“Psalm 119: Daleth"
Psalm 119:25-32 begins with the Psalmist in a very low place - on the pavement. Augustine sees this as a cry for rescue from earthly things (Augustine Psalms, loc. 339090, par. 25). He is clear that we expect a bodily resurrection. "For we shall not be without our bodies when we shall be for evermore with the Lord; but then because they will not be corruptible, nor will they weigh down our souls, if we view it strictly, we shall not cleave unto them, but they rather unto us, and we unto God" (Augustine Psalms, loc. 339095, par. 26).
Verse 26 shows that the Psalmist's ways require confession, but that God is able to hear and change us. Augustine takes this change to be not only in but in deeds as well (Augustine Psalms, loc. 339099, par. 27). This is the heart of the meaning of verse 27, where the Psalmist asks for instruction. There is an understanding that instruction results in action.
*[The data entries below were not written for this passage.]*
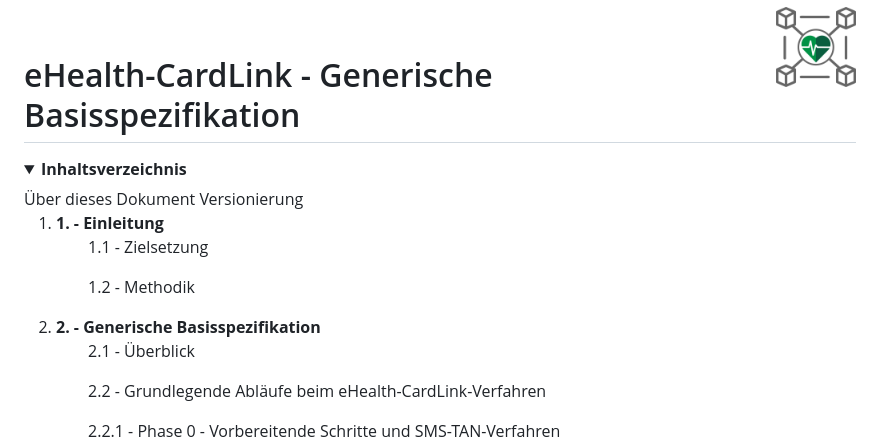
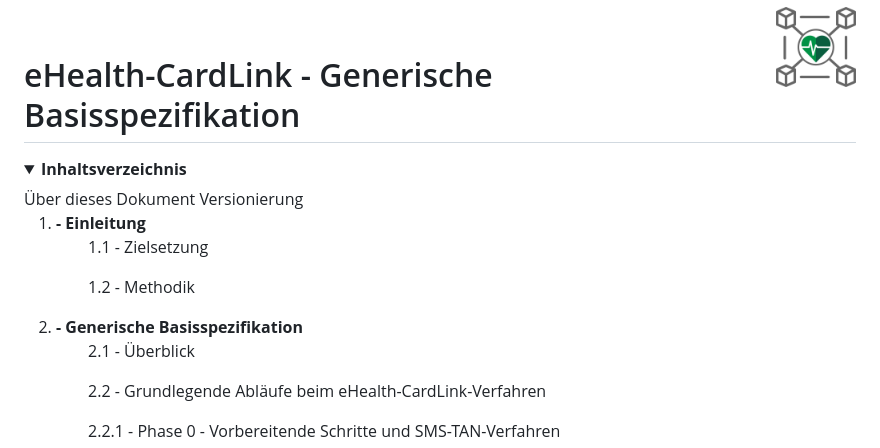
Before and after one commit to eHealthCardLink/Spezifikation, a Markdown page: Spezifikation.md, the part around the change. GitHub-like rendering; folded sections open.

Commit message:
Update Spezifikation.md
Fixed ToC.

```diff
--- a/Spezifikation.md
+++ b/Spezifikation.md
@@ -7,10 +7,10 @@
   Über dieses Dokument</br>
   Versionierung
   <ol>
-    <li><b>1. - Einleitung</b></li>
+    <li><b> - Einleitung</b></li>
       <ul>1.1 - Zielsetzung</ul>
       <ul>1.2 - Methodik</ul>
-    <li><b>2. - Generische Basisspezifikation</b></li>
+    <li><b> - Generische Basisspezifikation</b></li>
       <ul>2.1 - Überblick</ul>
       <ul>2.2 - Grundlegende Abläufe beim eHealth-CardLink-Verfahren</ul>
         <ul>2.2.1 - Phase 0 - Vorbereitende Schritte und SMS-TAN-Verfahren</ul>
```
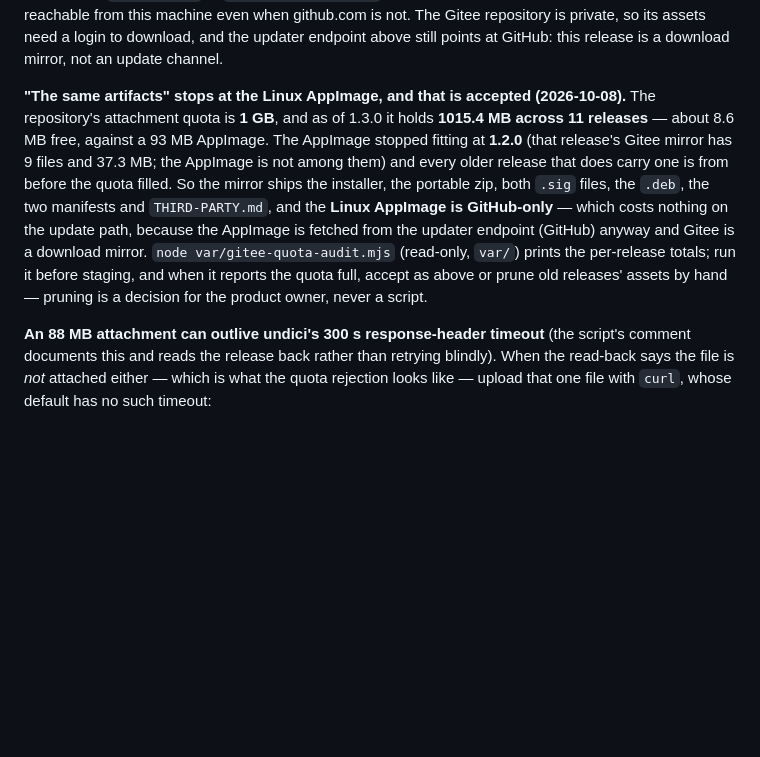
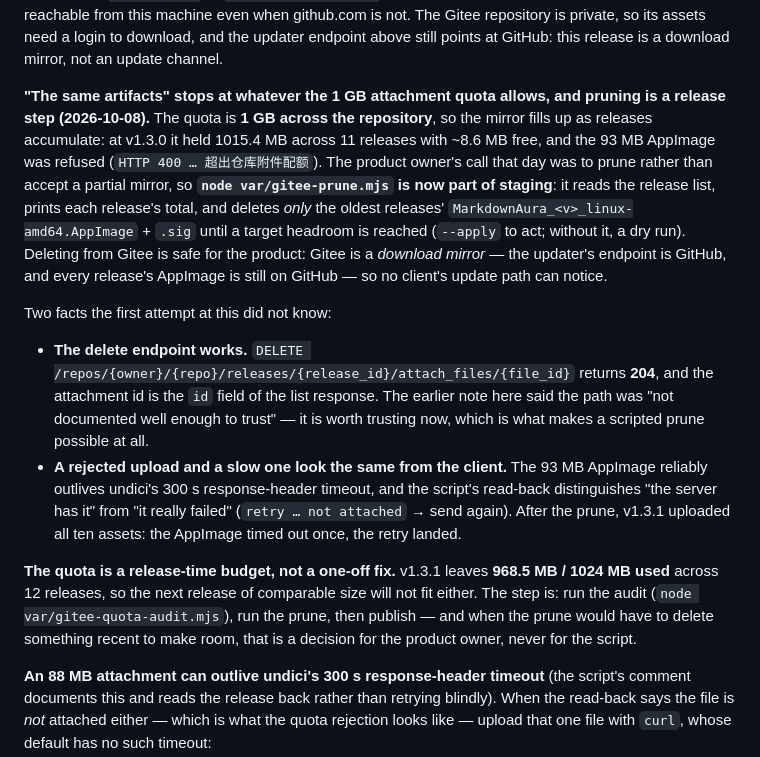
Before and after one commit to westsource/MarkdownAura, a Markdown page: design/IMPL.md, the part around the change. GitHub-like rendering; blank space fills up the shorter version.

Commit message:
IMPL §12：Gitee 配额是发布期预算，prune 成为既定步骤
1.3.0 那次只剩 8.6 MB、AppImage 被拒；用户选择清旧资产，于是删掉最老两个 release 的 AppImage
（176.2 MB），写成 var/gitee-prune.mjs（只动 AppImage、达标即停、默认干跑）。

同时推翻两处旧判断：删除端点 DELETE …/releases/{id}/attach_files/{file_id} 返回 204、可以信任；
93 MB 附件会打穿 undici 的 300 秒响应头超时，脚本靠回读区分「服务端已收下」与「真失败」。

发布后配额 968.5/1024 MB（12 个 release），所以下个版本同样要先 audit + prune；需要删较新东西时
必须由产品方决定，脚本不越权。

```diff
--- a/design/IMPL.md
+++ b/design/IMPL.md
@@ -1138,16 +1138,31 @@ be detached in the web UI first. The token (scope `projects`) comes from `GITEE_
 github.com is not. The Gitee repository is private, so its assets need a login to download, and the updater
 endpoint above still points at GitHub: this release is a download mirror, not an update channel.
 
-**"The same artifacts" stops at the Linux AppImage, and that is accepted (2026-10-08).** The repository's
-attachment quota is **1 GB**, and as of 1.3.0 it holds **1015.4 MB across 11 releases** — about 8.6 MB free,
-against a 93 MB AppImage. The AppImage stopped fitting at **1.2.0** (that release's Gitee mirror has 9 files
-and 37.3 MB; the AppImage is not among them) and every older release that does carry one is from before the
-quota filled. So the mirror ships the installer, the portable zip, both `.sig` files, the `.deb`, the two
-manifests and `THIRD-PARTY.md`, and the **Linux AppImage is GitHub-only** — which costs nothing on the update
-path, because the AppImage is fetched from the updater endpoint (GitHub) anyway and Gitee is a download
-mirror. `node var/gitee-quota-audit.mjs` (read-only, `var/`) prints the per-release totals; run it before
-staging, and when it reports the quota full, accept as above or prune old releases' assets by hand — pruning
-is a decision for the product owner, never a script.
+**"The same artifacts" stops at whatever the 1 GB attachment quota allows, and pruning is a release step
+(2026-10-08).** The quota is **1 GB across the repository**, so the mirror fills up as releases accumulate:
+at v1.3.0 it held 1015.4 MB across 11 releases with ~8.6 MB free, and the 93 MB AppImage was refused
+(`HTTP 400 … 超出仓库附件配额`). The product owner's call that day was to prune rather than accept a partial
+mirror, so **`node var/gitee-prune.mjs` is now part of staging**: it reads the release list, prints each
+release's total, and deletes *only* the oldest releases' `MarkdownAura_<v>_linux-amd64.AppImage` + `.sig`
+until a target headroom is reached (`--apply` to act; without it, a dry run). Deleting from Gitee is safe
+for the product: Gitee is a *download mirror* — the updater's endpoint is GitHub, and every release's
+AppImage is still on GitHub — so no client's update path can notice.
+
+Two facts the first attempt at this did not know:
+
+* **The delete endpoint works.** `DELETE /repos/{owner}/{repo}/releases/{release_id}/attach_files/{file_id}`
+  returns **204**, and the attachment id is the `id` field of the list response. The earlier note here said
+  the path was "not documented well enough to trust" — it is worth trusting now, which is what makes a
+  scripted prune possible at all.
+* **A rejected upload and a slow one look the same from the client.** The 93 MB AppImage reliably outlives
+  undici's 300 s response-header timeout, and the script's read-back distinguishes "the server has it" from
+  "it really failed" (`retry … not attached` → send again). After the prune, v1.3.1 uploaded all ten assets:
+  the AppImage timed out once, the retry landed.
+
+**The quota is a release-time budget, not a one-off fix.** v1.3.1 leaves **968.5 MB / 1024 MB used** across 12
+releases, so the next release of comparable size will not fit either. The step is: run the audit
+(`node var/gitee-quota-audit.mjs`), run the prune, then publish — and when the prune would have to delete
+something recent to make room, that is a decision for the product owner, never for the script.
 
 **An 88 MB attachment can outlive undici's 300 s response-header timeout** (the script's comment documents
 this and reads the release back rather than retrying blindly). When the read-back says the file is *not*
```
Augustine recognizes that verse 29 draws a distinction between works and faith, calling it "the law of works" and "the law of faith" (Augustine Psalms, loc. 339111, par. 29). In the law of faith we believe and we receive God's promises. This concept makes sense of verses 30-31. It is the "law of faith" which makes God able to "pity me" (Augustine Psalms, loc. 339115, par. 30). This is the hope Augustine finds in God's law.